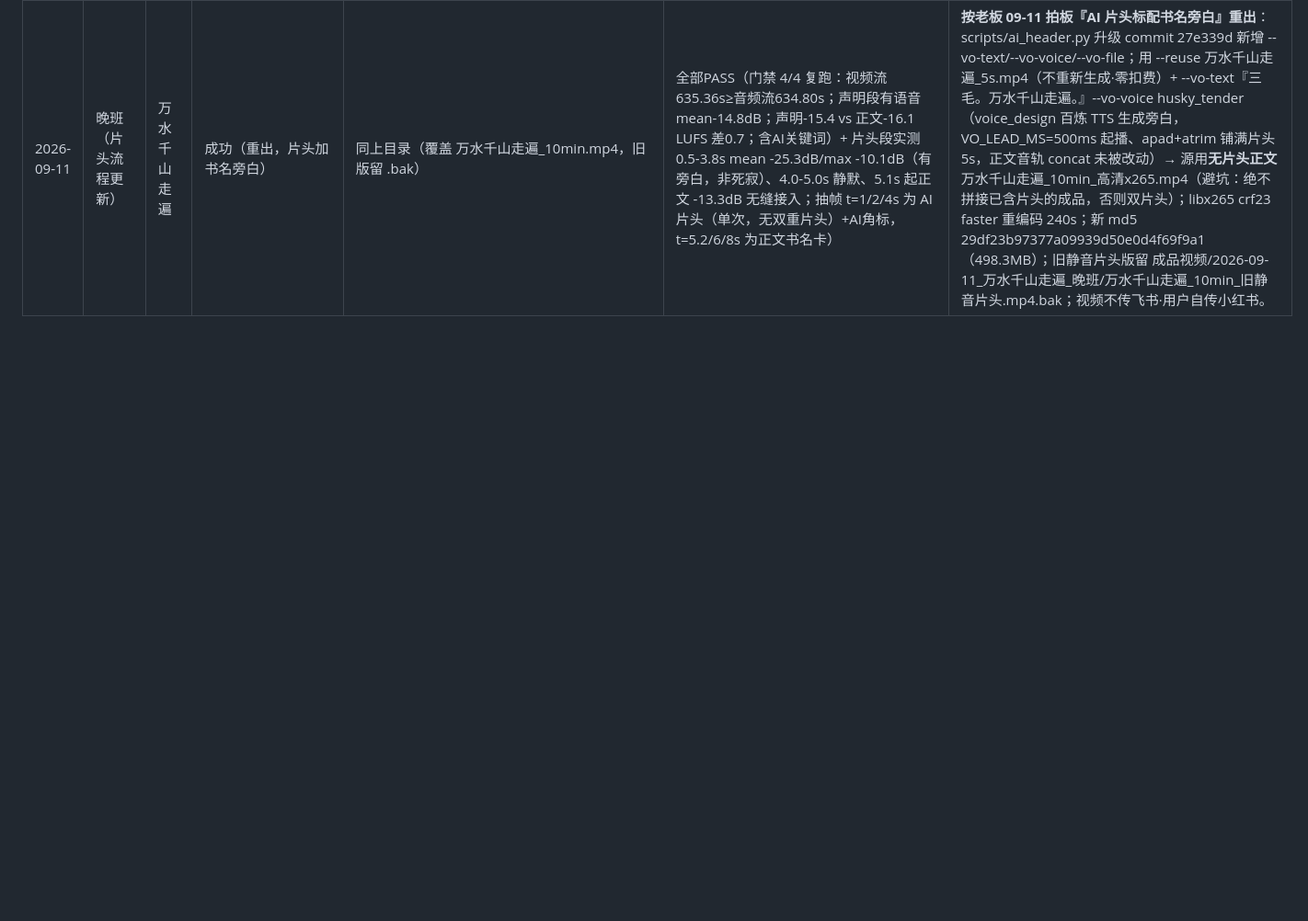
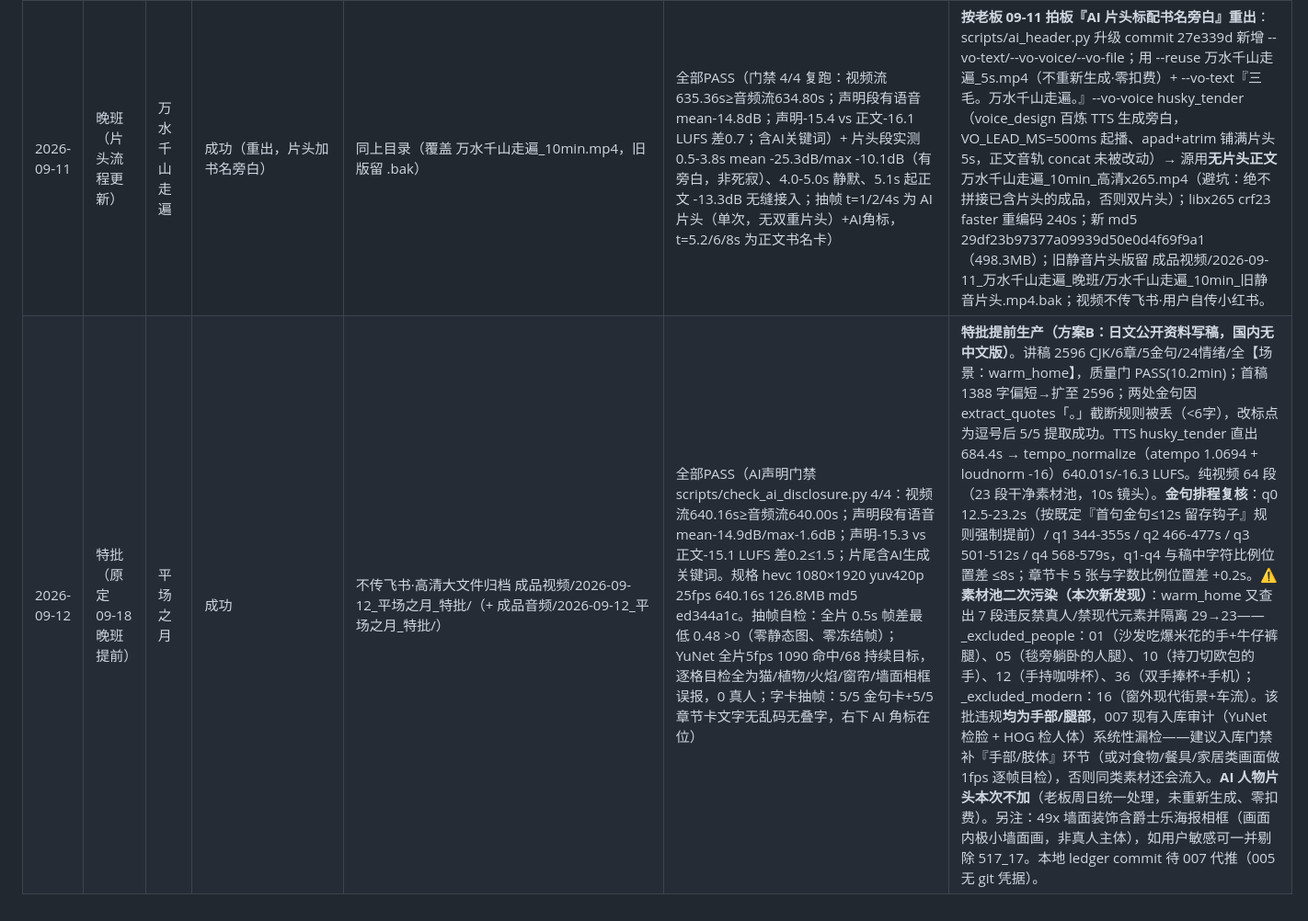
Before and after one commit to QINGcha7911/bookmadebook, a Markdown page: pipeline-ledger.md, the part around the change. Shown at 92% size. Rendered like a GitHub page; blank space fills up the shorter version.

Commit message:
ledger: 平场之月 特批生产（方案B 资料包写稿；门禁4/4；warm_home 池二次隔离7段手部/腿部违规）

```diff
--- a/pipeline-ledger.md
+++ b/pipeline-ledger.md
@@ -34,3 +34,4 @@
 | 2026-09-11 | 工具修复（007遗留2项） | - | 成功 | -（代码/工具，非成片） | - | **遗留①「视频流≥音频流」编码兜底**：qsv_encode.py 新增 probe_stream_durations()，转码时若视频流<音频流则 tpad 冻结末帧补齐 + -t 兜底（qsv_encode 与 soft_encode 两条路径对称）。实测 raw_v4 撒哈拉 639.88s→输出 640.16s ≥ 音频 640.00s（打印🩹）。**遗留② atempo 后补 loudnorm**：新增 scripts/tempo_normalize.py 固化「atempo + loudnorm=I=-16:TP=-1.5:LRA=11」一步流程（此前只做 atempo 手工步、漏 loudnorm）。用《梦里花落知多少》raw 712.44s 重跑 → 640.01s / -16.5 LUFS，与 MP4 音轨 -16.1 差 0.4dB（原 -17.2 差 1.1dB）；门禁 3/3 PASS（音频无②项），已覆盖 bookmadebook-output 与归档 mp3（md5 48e2596b1e0dea8dd7da0e00897bb284，旧版留 .bak_-17.2）。**关键出入澄清**：干净素材池权威统计 pasture 30 / desert 22（007 报 33/23）——007 放行后 005 追加剔除含真人 pasture/17(麦田农人)、pasture/30(骆驼骑手, 与 desert/10 同 md5 e59080f3)、desert/29(赤脚脚腿, 与 desert/01_01 同 md5 51bc2cf0)，另 pasture/29 与 desert/09 同 md5 去重(d12081e1, 仅骆驼阴影无人)；证据帧 bookmadebook-output/audit_20260910_sahara_people_evidence/（4 张）。本地 commit 待 007 代推（005 无 git 凭据）：前置 70cbd01/4971786/1633913 + 本轮。 |
 | 2026-09-11 | 晚班 | 万水千山走遍 | 成功 | 不传飞书·高清大文件归档 成品视频/2026-09-11_万水千山走遍_晚班/（用户自传小红书） | 全部PASS（AI声明门禁 scripts/check_ai_disclosure.py 4/4：视频流635.36s≥音频流634.80s；声明段有语音 mean-14.8dB/max-1.7dB；声明-15.4 vs 正文-16.1 LUFS 差0.7dB≤1.5；片尾含AI生成关键词；规格 hevc 1080×1920 yuv420p 25fps +faststart / 635.36s / 498.2MB / 6.27Mbps（libx265 crf23 拼接重编码）；封面=开篇书名卡帧（8s）；YuNet 全片5fps扫描 769 命中/68 持续目标，逐格目检全为云/花/羊/牛/麦田/岩石/字卡误报 0 真人；片头后全片 AI 角标在位） | **首本接入 5s AI 人物片头（老板 09-11 定案）**：复用 assets/ai_headers/万水千山走遍_5s.mp4（自带AI角标·未重新生成·零扣费）→ scripts/ai_header.py --reuse --splice；主片音轨 adelay 5000ms 对齐、tpad 冻结末帧补 0.4s；拼接后视频流 635.36s ≥ 音频流 634.80s（比 007 预期 645/645 短约 10s，因本次 TTS 实测 629.8s 非 640s，仍在目标 10min 内）；流程：讲书稿004已备（3527字符/CJK2556≈10.2min/7章/6金句/10处【场景：pasture】/21情绪）→ 06/streaming_pipeline husky_tender --style ted --target-minutes 10 直出 629.8s（+5.0%，输出验证PASS，**无需 tempo 归一**，-16.3 LUFS）→ video_composer --theme pasture --scene-from manual 合成 63 段纯视频（零静态图/零Ken Burns，06:18→06:26 raw 689MB）→ qsv_encode.py 高清（兜底触发 tpad 补 0.25s，629.96≥629.80，18:27）→ ai_header 拼接（libx265 crf23 faster 全片重编码 247s）→ 门禁 → 18:41 归档；⚠️金句 6→4 张：extract_quotes 40字上限过滤掉『我们都是有过极大创伤的人…』『大地啊…旅客…』两句长金句（既定规则，未改稿）；视频不传飞书·用户自传小红书；可灵未用（免费版默认）；备注：ai_header.py+assets/ai_headers/ 本机 untracked；本地 ledger commit 待 007 代推。 |
 | 2026-09-11 | 晚班（片头流程更新） | 万水千山走遍 | 成功（重出，片头加书名旁白） | 同上目录（覆盖 万水千山走遍_10min.mp4，旧版留 .bak） | 全部PASS（门禁 4/4 复跑：视频流635.36s≥音频流634.80s；声明段有语音 mean-14.8dB；声明-15.4 vs 正文-16.1 LUFS 差0.7；含AI关键词）+ 片头段实测 0.5-3.8s mean -25.3dB/max -10.1dB（有旁白，非死寂）、4.0-5.0s 静默、5.1s 起正文 -13.3dB 无缝接入；抽帧 t=1/2/4s 为 AI 片头（单次，无双重片头）+AI角标，t=5.2/6/8s 为正文书名卡） | **按老板 09-11 拍板『AI 片头标配书名旁白』重出**：scripts/ai_header.py 升级 commit 27e339d 新增 --vo-text/--vo-voice/--vo-file；用 --reuse 万水千山走遍_5s.mp4（不重新生成·零扣费）+ --vo-text『三毛。万水千山走遍。』--vo-voice husky_tender（voice_design 百炼 TTS 生成旁白，VO_LEAD_MS=500ms 起播、apad+atrim 铺满片头 5s，正文音轨 concat 未被改动）→ 源用**无片头正文** 万水千山走遍_10min_高清x265.mp4（避坑：绝不拼接已含片头的成品，否则双片头）；libx265 crf23 faster 重编码 240s；新 md5 29df23b97377a09939d50e0d4f69f9a1（498.3MB）；旧静音片头版留 成品视频/2026-09-11_万水千山走遍_晚班/万水千山走遍_10min_旧静音片头.mp4.bak；视频不传飞书·用户自传小红书。 |
+| 2026-09-12 | 特批（原定 09-18 晚班提前） | 平场之月 | 成功 | 不传飞书·高清大文件归档 成品视频/2026-09-12_平场之月_特批/（+ 成品音频/2026-09-12_平场之月_特批/） | 全部PASS（AI声明门禁 scripts/check_ai_disclosure.py 4/4：视频流640.16s≥音频流640.00s；声明段有语音 mean-14.9dB/max-1.6dB；声明-15.3 vs 正文-15.1 LUFS 差0.2≤1.5；片尾含AI生成关键词。规格 hevc 1080×1920 yuv420p 25fps 640.16s 126.8MB md5 ed344a1c。抽帧自检：全片 0.5s 帧差最低 0.48 >0（零静态图、零冻结帧）；YuNet 全片5fps 1090 命中/68 持续目标，逐格目检全为猫/植物/火焰/窗帘/墙面相框误报，0 真人；字卡抽帧：5/5 金句卡+5/5 章节卡文字无乱码无叠字，右下 AI 角标在位） | **特批提前生产（方案B：日文公开资料写稿，国内无中文版）**。讲稿 2596 CJK/6章/5金句/24情绪/全【场景：warm_home】，质量门 PASS(10.2min)；首稿 1388 字偏短→扩至 2596；两处金句因 extract_quotes「。」截断规则被丢（<6字），改标点为逗号后 5/5 提取成功。TTS husky_tender 直出 684.4s → tempo_normalize（atempo 1.0694 + loudnorm -16）640.01s/-16.3 LUFS。纯视频 64 段（23 段干净素材池，10s 镜头）。**金句排程复核**：q0 12.5-23.2s（按既定『首句金句≤12s 留存钩子』规则强制提前）/ q1 344-355s / q2 466-477s / q3 501-512s / q4 568-579s，q1-q4 与稿中字符比例位置差 ≤8s；章节卡 5 张与字数比例位置差 +0.2s。**⚠️ 素材池二次污染（本次新发现）**：warm_home 又查出 7 段违反禁真人/禁现代元素并隔离 29→23——_excluded_people：01（沙发吃爆米花的手+牛仔裤腿）、05（毯旁躺卧的人腿）、10（持刀切欧包的手）、12（手持咖啡杯）、36（双手捧杯+手机）；_excluded_modern：16（窗外现代街景+车流）。该批违规**均为手部/腿部**，007 现有入库审计（YuNet 检脸 + HOG 检人体）系统性漏检——建议入库门禁补『手部/肢体』环节（或对食物/餐具/家居类画面做 1fps 逐帧目检），否则同类素材还会流入。**AI 人物片头本次不加**（老板周日统一处理，未重新生成、零扣费）。另注：49x 墙面装饰含爵士乐海报相框（画面内极小墙面画，非真人主体），如用户敏感可一并剔除 517_17。本地 ledger commit 待 007 代推（005 无 git 凭据）。 |
```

(Your task): If a line in the material above contains the word "bookmadebook", it counts; give only the number of such lines.

(Answer to the problem): 2